**Required action**
What lines in the records below mention "More"? List them all.

[Records supplied — start]

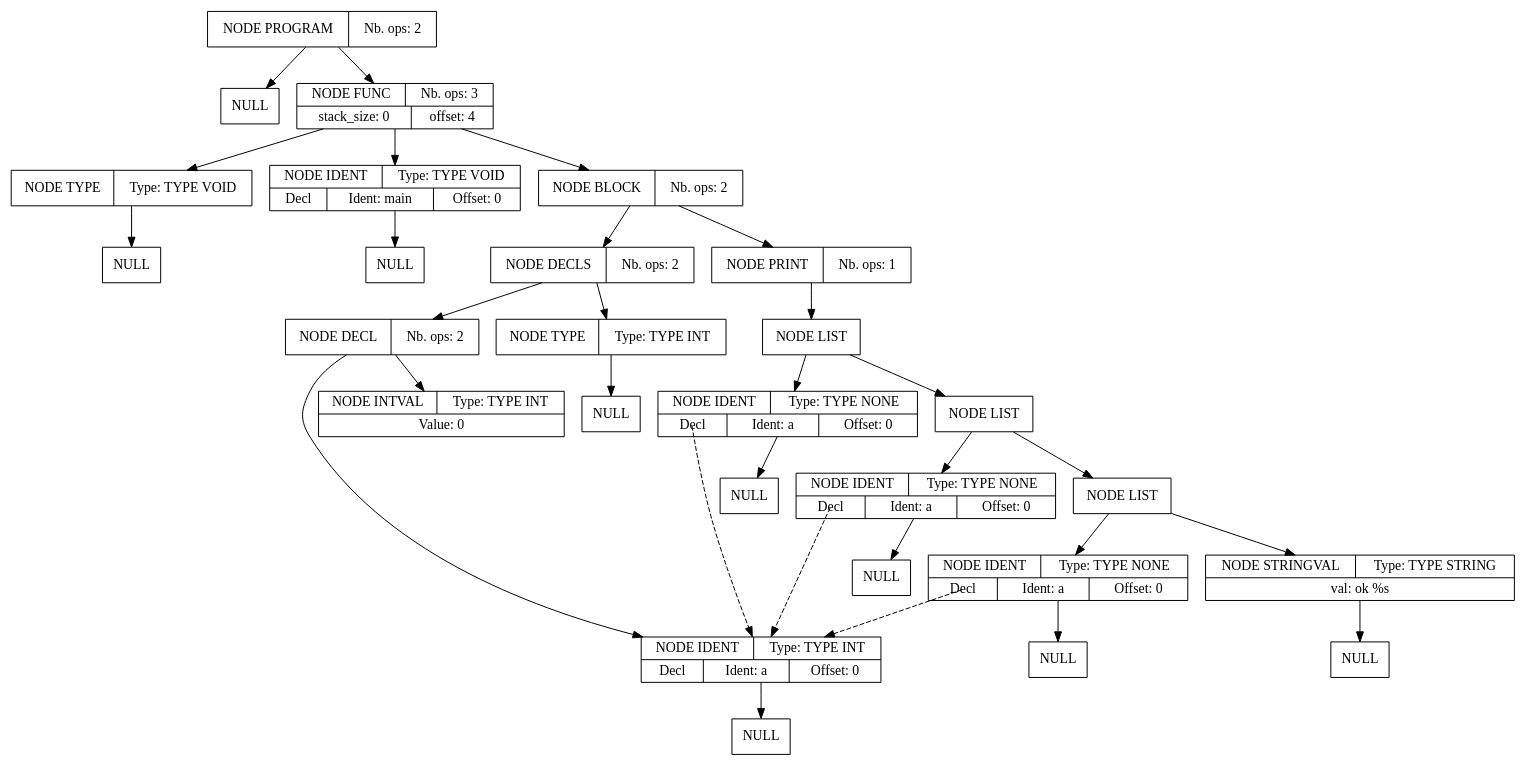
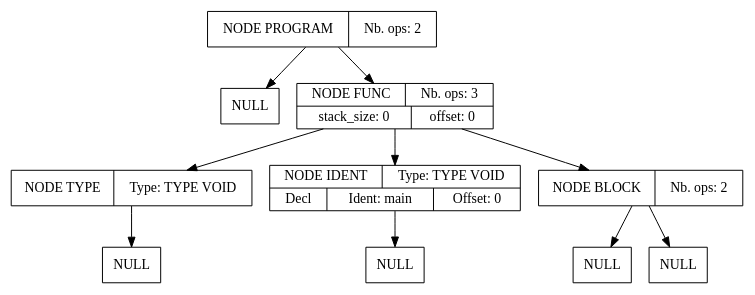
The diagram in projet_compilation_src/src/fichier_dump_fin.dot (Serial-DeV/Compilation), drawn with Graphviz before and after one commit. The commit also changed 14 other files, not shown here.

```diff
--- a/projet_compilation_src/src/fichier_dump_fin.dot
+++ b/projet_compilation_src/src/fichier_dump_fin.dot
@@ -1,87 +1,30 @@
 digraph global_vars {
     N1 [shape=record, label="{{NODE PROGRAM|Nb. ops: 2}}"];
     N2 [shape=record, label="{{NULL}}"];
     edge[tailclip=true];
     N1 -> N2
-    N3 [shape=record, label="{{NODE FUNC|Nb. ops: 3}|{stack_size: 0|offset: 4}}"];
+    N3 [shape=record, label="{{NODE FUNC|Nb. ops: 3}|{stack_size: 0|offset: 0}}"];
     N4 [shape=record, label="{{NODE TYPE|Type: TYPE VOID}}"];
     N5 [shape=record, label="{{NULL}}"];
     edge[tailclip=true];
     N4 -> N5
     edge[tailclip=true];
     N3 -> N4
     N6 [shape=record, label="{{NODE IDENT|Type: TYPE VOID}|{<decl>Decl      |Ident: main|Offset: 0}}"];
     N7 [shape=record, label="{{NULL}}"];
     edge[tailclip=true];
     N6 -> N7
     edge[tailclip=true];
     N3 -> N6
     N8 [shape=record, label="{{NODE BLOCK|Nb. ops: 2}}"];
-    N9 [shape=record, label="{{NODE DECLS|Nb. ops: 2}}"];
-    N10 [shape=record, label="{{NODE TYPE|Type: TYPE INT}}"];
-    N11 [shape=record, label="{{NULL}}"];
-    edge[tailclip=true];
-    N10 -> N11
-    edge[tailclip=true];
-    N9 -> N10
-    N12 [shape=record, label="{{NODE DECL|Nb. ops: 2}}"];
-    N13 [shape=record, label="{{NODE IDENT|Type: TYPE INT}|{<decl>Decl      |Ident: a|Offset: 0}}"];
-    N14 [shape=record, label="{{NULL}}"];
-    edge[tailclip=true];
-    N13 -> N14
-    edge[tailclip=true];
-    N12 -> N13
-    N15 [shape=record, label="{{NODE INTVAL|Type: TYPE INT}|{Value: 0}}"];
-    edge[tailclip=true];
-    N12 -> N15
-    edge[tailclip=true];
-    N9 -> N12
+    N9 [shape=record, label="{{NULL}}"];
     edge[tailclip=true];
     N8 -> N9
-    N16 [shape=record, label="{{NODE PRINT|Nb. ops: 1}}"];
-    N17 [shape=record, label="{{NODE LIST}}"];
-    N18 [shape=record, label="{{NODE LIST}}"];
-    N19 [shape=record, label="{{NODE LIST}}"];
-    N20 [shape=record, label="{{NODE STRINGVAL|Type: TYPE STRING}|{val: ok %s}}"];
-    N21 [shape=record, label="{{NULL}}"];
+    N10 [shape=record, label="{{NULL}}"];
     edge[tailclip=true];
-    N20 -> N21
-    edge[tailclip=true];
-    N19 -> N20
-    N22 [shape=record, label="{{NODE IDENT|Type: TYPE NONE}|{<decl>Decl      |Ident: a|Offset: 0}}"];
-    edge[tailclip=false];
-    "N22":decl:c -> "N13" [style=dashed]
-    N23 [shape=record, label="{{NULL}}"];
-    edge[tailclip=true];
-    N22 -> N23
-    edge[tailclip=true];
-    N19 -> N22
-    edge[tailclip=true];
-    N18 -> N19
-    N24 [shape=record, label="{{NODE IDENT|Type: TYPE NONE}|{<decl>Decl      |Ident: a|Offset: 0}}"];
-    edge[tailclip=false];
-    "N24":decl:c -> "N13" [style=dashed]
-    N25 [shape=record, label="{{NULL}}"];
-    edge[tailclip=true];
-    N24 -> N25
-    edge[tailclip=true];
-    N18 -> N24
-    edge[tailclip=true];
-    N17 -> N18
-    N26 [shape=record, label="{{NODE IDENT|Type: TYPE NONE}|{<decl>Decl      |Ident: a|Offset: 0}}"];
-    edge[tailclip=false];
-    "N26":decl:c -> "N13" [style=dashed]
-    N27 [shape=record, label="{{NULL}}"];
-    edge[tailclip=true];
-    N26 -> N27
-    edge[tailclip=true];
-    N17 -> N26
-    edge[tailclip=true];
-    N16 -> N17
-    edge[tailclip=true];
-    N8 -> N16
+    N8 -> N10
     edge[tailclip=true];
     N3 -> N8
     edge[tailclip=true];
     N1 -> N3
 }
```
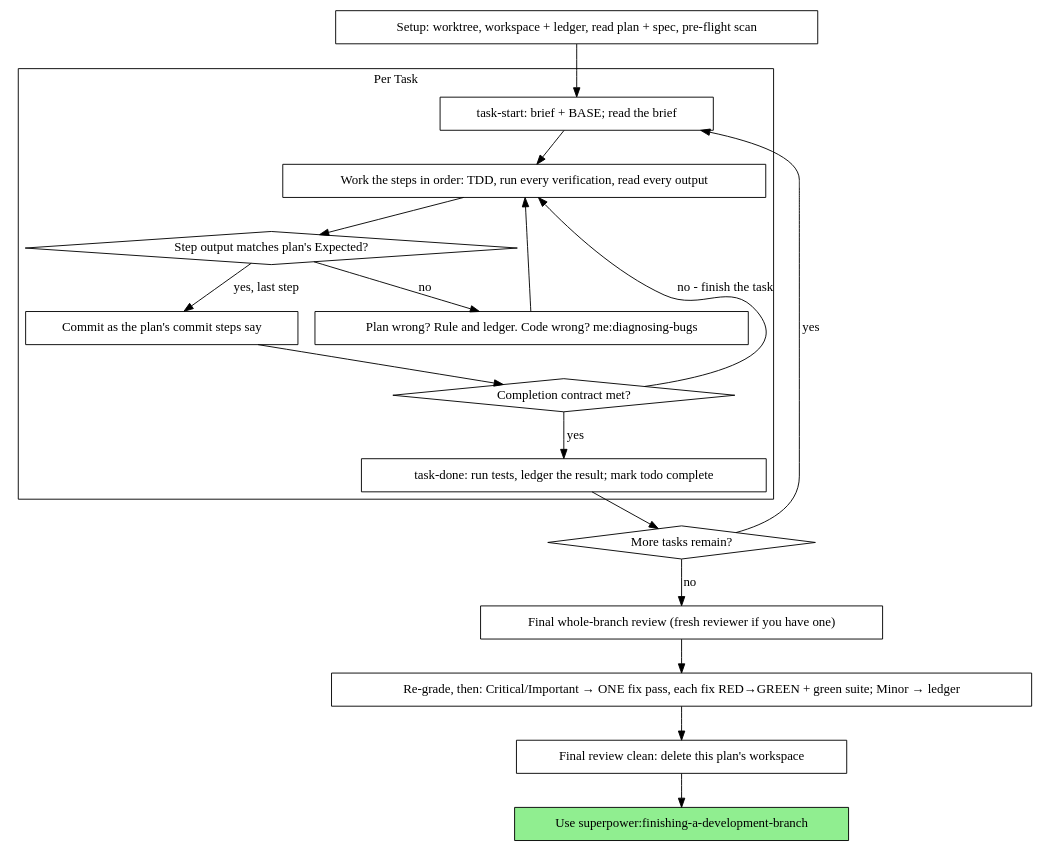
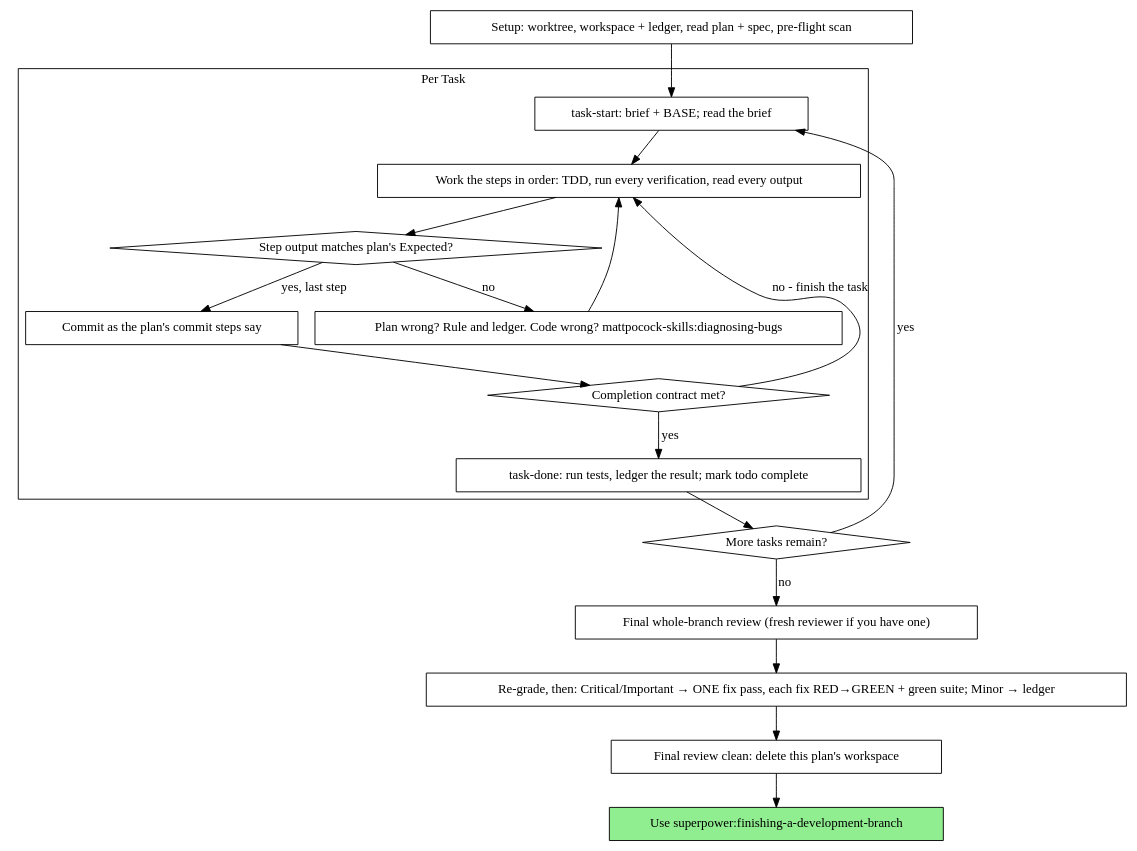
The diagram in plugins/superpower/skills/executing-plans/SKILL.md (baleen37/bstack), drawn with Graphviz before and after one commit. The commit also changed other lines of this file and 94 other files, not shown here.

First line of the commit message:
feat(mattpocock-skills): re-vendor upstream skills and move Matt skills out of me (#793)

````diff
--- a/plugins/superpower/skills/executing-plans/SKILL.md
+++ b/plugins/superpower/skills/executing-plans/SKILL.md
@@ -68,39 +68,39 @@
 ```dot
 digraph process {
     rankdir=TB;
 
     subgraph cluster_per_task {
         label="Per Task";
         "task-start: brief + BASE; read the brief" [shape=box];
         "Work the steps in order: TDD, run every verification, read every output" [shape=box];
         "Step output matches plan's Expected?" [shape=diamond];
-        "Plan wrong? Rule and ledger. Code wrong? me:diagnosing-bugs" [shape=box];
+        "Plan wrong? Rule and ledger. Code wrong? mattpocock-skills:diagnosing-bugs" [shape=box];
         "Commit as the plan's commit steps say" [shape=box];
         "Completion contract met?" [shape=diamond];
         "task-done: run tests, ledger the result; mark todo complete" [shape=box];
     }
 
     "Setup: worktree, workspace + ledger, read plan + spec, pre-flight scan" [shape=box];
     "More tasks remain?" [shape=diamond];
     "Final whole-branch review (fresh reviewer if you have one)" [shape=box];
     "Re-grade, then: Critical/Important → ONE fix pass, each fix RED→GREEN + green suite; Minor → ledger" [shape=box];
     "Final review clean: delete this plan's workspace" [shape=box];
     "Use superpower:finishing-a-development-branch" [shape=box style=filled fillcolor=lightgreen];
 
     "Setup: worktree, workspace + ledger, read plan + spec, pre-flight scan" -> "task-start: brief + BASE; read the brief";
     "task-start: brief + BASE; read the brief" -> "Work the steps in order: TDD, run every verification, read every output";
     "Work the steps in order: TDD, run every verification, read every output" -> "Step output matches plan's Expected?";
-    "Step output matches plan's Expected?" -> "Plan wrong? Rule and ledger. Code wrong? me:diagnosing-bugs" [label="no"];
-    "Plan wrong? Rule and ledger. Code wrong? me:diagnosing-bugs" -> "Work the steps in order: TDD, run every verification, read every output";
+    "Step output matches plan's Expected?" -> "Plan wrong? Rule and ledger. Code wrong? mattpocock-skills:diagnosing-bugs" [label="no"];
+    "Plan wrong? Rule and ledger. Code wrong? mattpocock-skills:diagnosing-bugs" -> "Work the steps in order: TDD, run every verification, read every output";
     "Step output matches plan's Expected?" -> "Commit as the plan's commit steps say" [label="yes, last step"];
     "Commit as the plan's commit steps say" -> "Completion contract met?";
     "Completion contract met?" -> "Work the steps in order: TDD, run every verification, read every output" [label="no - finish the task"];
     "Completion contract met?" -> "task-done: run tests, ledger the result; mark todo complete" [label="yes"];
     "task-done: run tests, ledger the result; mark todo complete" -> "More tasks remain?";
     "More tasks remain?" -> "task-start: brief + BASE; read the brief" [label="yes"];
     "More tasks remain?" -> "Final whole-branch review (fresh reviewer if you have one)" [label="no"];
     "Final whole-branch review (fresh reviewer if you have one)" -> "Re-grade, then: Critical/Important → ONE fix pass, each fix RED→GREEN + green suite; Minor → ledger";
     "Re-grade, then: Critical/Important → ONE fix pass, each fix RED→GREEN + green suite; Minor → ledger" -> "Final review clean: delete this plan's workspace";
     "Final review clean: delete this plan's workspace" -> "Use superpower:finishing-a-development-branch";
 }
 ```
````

[Records supplied — finish]

**Exercise solution**
     "More tasks remain?" [shape=diamond];
     "task-done: run tests, ledger the result; mark todo complete" -> "More tasks remain?";
     "More tasks remain?" -> "task-start: brief + BASE; read the brief" [label="yes"];
     "More tasks remain?" -> "Final whole-branch review (fresh reviewer if you have one)" [label="no"];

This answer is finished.